Note: This article is a report based on Mr. Swaminathan Anklesaria Aiyar’s article in the Economic Times dated 2nd January, 2013.
There are several direct and indirect factors affecting inflation. The widely held belief that a rise in diesel prices will lead to a cascading effect on inflation is flawed essentially because it fails to recognise the indirect factors caused by the high fiscal deficit that the diesel subsidy generates.
Among the subsidies existing in India today, there is perhaps none that is as inefficient as the diesel subsidy. Originally targeted at the farm sector, the lion’s share of the subsidy has been cornered by the transport sector. While the farm sector accounts for a meager 12.2% of the total benefits, the transport sector takes in 67.6%. Manufacturing sector takes in 8.2% while the power sector accounts for 8.1%. The implicit oil subsidy is Rs 2,00,000 crore per annum. That essentially means that the government is spending Rs 2 lac crore to deliver benefits worth Rs 24,400 crores to the agricultural sector. This brings into focus the potential of direct cash transfer schemes to eliminate waste and multiply the precision with which subsidies are delivered. A similar conclusion may also be drawn with regard to power subsidies intended for the farm sector.
Mr. Swaminathan seeks to draw our attention toward countries without oil subsidies and their annualised inflation rates: USA – 1.76%, Germany – 1.9% and Japan – (-0.2%). Even in lower income countries: China – 2% and Philippines - 2.8%. It is also essential to bring the scale of the fuel subsidy in perspective: The flagship welfare scheme of the government, MNREGA costs Rs 33,000 crores per year as compared to the Rs 2 lac crore fuel subsidy (2% of the GDP).

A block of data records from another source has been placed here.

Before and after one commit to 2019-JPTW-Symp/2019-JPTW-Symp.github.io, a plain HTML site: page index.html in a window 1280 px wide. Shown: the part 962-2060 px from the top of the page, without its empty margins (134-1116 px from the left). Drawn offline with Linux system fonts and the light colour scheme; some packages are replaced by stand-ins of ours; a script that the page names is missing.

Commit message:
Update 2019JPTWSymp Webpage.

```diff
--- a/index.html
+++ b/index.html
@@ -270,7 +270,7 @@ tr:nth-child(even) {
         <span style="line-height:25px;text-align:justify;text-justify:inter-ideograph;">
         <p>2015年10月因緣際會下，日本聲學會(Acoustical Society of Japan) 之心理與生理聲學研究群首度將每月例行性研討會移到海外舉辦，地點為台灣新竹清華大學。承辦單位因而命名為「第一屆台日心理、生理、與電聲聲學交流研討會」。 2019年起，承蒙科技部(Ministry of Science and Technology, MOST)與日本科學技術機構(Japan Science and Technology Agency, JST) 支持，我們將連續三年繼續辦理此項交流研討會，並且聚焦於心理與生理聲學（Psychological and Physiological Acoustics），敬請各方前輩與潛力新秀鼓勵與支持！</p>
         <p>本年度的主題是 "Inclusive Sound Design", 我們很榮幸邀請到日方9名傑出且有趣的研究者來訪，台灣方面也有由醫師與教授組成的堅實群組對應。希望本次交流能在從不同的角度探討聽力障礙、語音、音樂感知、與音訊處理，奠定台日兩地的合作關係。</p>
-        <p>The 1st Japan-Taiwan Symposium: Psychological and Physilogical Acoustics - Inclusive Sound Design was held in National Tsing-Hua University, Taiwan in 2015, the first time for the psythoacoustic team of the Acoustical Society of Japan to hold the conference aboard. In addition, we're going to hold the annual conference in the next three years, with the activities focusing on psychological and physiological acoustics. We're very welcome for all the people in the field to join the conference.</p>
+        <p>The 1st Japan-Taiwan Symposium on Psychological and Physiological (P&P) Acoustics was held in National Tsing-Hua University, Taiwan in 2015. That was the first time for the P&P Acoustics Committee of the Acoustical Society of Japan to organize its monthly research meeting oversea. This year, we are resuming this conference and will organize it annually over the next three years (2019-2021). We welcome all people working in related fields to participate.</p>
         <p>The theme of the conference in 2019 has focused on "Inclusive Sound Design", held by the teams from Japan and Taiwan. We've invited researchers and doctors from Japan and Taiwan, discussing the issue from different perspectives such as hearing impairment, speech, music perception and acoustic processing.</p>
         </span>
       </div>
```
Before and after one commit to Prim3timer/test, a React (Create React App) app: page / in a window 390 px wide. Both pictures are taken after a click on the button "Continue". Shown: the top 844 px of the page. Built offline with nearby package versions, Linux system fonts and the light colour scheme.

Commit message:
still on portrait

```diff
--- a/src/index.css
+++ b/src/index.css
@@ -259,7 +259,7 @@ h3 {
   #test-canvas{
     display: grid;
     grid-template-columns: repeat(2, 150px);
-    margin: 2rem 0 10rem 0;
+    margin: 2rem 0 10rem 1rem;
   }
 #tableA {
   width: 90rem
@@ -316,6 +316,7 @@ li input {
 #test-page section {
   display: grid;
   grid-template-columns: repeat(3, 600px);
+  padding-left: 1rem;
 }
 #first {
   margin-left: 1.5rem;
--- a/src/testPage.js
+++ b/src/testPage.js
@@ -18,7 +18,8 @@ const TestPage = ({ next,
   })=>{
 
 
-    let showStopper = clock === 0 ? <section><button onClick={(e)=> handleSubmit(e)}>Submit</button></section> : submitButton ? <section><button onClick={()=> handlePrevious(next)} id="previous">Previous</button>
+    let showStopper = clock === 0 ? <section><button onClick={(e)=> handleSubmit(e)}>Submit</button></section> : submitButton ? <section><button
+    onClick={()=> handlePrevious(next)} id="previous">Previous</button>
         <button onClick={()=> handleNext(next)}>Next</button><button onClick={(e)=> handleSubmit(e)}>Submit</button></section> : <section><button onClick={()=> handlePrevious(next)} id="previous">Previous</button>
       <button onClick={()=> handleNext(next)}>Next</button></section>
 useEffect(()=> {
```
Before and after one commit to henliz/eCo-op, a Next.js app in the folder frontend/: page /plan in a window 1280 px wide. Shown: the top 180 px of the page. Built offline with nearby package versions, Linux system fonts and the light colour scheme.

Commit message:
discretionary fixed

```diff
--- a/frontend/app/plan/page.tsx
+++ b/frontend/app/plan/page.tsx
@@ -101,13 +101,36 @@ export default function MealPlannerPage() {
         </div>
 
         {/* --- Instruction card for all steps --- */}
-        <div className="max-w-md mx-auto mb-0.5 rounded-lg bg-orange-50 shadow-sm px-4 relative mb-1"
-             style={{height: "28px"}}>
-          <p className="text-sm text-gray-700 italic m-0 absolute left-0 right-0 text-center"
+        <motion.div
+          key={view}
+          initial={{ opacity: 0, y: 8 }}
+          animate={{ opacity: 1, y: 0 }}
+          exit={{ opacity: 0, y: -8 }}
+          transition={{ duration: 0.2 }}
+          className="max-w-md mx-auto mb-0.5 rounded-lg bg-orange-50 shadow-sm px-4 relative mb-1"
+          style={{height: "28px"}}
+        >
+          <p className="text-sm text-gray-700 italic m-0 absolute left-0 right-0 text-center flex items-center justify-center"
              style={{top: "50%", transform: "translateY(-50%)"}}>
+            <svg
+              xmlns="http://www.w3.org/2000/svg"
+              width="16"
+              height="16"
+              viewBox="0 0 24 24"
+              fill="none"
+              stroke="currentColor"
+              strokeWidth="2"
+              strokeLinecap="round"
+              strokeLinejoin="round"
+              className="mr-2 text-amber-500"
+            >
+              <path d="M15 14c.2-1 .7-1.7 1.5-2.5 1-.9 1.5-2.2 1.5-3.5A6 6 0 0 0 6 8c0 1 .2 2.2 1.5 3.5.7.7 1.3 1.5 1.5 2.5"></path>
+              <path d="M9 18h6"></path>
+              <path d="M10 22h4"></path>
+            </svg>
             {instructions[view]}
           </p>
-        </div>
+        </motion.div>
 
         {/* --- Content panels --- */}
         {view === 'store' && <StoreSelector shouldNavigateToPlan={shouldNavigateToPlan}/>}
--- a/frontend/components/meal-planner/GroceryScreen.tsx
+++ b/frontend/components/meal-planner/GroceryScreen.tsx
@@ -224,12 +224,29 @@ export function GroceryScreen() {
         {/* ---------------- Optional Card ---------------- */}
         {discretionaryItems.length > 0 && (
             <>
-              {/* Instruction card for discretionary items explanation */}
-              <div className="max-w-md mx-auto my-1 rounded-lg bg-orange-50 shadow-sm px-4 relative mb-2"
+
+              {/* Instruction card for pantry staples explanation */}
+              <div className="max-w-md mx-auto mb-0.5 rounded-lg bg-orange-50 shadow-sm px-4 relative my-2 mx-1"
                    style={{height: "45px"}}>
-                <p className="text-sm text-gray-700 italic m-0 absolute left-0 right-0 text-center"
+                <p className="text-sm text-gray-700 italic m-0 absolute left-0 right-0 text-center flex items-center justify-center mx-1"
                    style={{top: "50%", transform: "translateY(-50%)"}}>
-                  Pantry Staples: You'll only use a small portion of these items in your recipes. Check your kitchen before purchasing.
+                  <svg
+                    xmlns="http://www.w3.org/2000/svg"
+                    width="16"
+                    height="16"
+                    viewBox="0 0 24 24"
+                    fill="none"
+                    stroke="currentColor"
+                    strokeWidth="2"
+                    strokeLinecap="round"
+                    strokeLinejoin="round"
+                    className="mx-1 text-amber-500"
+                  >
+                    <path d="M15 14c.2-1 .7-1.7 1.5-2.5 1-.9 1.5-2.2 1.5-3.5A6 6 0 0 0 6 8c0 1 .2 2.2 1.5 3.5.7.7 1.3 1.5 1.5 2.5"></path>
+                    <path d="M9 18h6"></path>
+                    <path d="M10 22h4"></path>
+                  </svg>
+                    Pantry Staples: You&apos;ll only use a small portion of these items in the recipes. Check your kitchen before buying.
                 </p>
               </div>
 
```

The link between the diesel subsidy and inflation is drawn out by connecting the government’s fiscal deficit and the broad money supply (M3). A 1% rise in fiscal deficit raises the broad money supply by around 0.9% in Indian conditions. The money supply rises by around 1.8% due to the subsidy (Since it forces the government to borrow and then implicitly pump the money back into the economy paving the way for a rise in the money supply) and this leads to a higher sum of money chasing non-fuel products. A higher inflation leads to a depreciation of the rupee which makes fuel imports even more expensive thus worsening inflation.
A study quoted by Mr. Aiyar staes that a one shot 30% increase in the price of diesel will raise inflation by 2.3%, however, within 5 quarters raising diesel prices becomes less inflationary than keeping them static. Moreover, over 4 years, a 30% rise in diesel prices will lead to average annual inflation of 5.68%, much lower than the 7.13% if diesel prices are kept static. Four years after a 30% price hike, the WPI will actually be 5.66% lower than with a static diesel price. Moreover, a 10% rise in diesel prices will cost only Rs 2 per month more per person in the bottom rural decile and Rs 4-6 extra for the 5th decile (population divided into 10 parts on the basis of per capita income). Farmers with diesel pumps will have to spend Rs 2,500 crore. Direct cash transfers are an elegant solution to this problem.
The study estimates that GDP will be 3.86% higher, 4 years after fuel prices are raised by 30% leading to additional production worth Rs 4,00,000 crores. It will also lead to a healthier fiscal deficit which should lead to lower government borrowing. This will allow interest rates to come down naturally as well since the crowding out effect of government borrowings is eliminated. To conclude on a positive note, the government has announced its intention to raise diesel prices by Re 1 per month. If that is successfully carried out, most of the positive implications that we have noted in this article should definitely materialise.
Note: The primary purpose of this article was to spread awareness regarding the fuel subsidy and its misconceptions regarding inflation. A large portion of the analysis was adapted from Mr. Aiyar’s article in the Economic Times and I claim no credit for the research or analysis undertaken.
Stay updated with all the insights.
Navigate news, 1 email day.
Subscribe to Qrius